━━ MATERIAL PROVIDED ━━

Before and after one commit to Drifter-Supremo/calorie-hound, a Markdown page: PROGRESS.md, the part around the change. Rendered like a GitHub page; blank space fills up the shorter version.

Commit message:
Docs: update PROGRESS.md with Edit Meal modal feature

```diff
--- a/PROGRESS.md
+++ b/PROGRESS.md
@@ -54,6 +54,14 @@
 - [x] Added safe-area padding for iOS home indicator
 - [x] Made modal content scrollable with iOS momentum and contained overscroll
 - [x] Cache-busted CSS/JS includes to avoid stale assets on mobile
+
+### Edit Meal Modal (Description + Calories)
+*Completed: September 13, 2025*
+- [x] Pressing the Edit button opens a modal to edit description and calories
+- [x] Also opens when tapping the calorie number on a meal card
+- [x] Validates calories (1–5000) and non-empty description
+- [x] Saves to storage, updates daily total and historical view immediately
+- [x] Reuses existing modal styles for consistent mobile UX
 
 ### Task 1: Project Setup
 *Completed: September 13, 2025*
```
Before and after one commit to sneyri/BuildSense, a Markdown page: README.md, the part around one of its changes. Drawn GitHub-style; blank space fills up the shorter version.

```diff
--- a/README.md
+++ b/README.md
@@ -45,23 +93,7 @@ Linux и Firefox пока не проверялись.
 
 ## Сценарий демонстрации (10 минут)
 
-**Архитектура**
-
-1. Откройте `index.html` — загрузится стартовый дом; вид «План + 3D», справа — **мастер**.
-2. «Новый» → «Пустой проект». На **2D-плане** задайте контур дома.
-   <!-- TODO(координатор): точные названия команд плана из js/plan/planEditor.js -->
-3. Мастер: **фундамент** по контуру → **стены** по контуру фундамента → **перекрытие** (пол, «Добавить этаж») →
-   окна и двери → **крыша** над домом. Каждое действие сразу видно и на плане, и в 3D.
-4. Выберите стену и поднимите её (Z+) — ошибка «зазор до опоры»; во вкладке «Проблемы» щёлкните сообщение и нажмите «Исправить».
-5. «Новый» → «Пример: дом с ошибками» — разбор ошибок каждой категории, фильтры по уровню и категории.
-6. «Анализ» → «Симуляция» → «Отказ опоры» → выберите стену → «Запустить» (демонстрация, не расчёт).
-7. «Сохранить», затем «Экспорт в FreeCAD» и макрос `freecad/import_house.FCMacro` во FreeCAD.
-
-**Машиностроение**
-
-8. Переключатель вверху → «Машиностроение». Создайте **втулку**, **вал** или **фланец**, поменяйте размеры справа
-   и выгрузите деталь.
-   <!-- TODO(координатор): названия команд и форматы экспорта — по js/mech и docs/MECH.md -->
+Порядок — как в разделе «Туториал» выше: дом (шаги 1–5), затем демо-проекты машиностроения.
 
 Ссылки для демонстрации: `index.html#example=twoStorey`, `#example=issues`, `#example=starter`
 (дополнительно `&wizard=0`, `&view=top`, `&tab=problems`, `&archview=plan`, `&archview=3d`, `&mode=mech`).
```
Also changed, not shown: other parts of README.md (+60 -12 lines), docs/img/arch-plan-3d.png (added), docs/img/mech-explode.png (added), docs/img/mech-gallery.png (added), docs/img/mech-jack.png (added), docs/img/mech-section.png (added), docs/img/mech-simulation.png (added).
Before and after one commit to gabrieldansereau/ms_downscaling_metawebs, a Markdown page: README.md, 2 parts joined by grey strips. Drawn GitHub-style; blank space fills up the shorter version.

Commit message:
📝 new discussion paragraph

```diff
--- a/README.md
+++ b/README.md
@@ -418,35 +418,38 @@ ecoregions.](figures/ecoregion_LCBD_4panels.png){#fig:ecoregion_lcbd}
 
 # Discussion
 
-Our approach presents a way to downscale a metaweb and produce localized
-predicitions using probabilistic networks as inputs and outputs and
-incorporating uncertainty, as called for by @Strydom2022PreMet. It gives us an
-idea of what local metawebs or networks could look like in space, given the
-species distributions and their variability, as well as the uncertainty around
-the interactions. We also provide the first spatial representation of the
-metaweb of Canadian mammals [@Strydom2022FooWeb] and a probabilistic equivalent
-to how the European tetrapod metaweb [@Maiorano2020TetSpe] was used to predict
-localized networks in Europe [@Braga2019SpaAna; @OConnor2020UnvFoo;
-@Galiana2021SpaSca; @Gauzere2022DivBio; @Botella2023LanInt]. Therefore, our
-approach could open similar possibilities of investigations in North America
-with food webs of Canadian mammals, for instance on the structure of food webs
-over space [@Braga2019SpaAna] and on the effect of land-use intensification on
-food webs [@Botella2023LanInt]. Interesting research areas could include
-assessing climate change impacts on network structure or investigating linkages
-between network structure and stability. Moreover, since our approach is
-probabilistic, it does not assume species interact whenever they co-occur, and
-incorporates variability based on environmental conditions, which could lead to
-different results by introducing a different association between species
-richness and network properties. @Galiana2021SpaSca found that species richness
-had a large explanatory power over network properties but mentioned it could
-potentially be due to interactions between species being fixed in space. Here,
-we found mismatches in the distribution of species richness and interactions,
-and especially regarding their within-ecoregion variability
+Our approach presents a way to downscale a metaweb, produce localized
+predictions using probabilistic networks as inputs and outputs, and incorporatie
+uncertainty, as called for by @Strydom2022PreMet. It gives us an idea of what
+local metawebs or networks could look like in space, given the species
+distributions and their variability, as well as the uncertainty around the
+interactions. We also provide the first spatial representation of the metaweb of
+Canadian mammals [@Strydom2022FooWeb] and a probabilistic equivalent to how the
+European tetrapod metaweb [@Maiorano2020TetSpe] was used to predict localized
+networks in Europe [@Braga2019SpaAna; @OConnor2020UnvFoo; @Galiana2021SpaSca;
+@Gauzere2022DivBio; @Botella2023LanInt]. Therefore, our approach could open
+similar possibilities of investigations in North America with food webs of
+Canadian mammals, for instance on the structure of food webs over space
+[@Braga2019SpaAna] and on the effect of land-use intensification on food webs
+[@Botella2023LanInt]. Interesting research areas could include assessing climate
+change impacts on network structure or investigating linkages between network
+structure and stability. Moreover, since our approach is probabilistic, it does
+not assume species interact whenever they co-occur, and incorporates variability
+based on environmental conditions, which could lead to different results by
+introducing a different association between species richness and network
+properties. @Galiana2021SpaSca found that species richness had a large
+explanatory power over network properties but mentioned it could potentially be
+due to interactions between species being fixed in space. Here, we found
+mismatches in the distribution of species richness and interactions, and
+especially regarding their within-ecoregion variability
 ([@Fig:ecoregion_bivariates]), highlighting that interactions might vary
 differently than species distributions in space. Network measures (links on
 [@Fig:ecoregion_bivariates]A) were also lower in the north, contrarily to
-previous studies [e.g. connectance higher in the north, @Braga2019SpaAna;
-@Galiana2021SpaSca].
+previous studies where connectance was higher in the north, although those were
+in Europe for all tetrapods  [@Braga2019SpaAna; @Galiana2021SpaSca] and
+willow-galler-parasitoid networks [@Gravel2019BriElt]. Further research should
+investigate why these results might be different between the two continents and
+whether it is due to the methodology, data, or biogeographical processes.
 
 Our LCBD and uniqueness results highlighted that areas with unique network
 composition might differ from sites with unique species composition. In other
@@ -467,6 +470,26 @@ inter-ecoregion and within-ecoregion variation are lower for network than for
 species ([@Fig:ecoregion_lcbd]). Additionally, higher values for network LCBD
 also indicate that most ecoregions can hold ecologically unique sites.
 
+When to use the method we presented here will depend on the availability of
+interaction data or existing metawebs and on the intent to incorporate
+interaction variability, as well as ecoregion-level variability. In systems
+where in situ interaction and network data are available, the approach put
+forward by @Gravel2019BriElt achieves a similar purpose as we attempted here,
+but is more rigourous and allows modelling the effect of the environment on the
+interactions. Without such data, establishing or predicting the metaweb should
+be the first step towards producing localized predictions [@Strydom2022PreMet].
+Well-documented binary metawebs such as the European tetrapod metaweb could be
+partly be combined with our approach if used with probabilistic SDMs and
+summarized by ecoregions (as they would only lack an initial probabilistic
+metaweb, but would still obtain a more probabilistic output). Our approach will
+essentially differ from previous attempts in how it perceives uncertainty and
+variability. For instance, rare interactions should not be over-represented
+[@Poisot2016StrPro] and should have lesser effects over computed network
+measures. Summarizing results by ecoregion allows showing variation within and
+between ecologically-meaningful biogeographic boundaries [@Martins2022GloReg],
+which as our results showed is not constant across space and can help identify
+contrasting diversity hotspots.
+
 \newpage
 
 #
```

━━━

From the data above, count the lines that hold the string "README". Reply with only that number.

→ **TASK SOLUTION**
7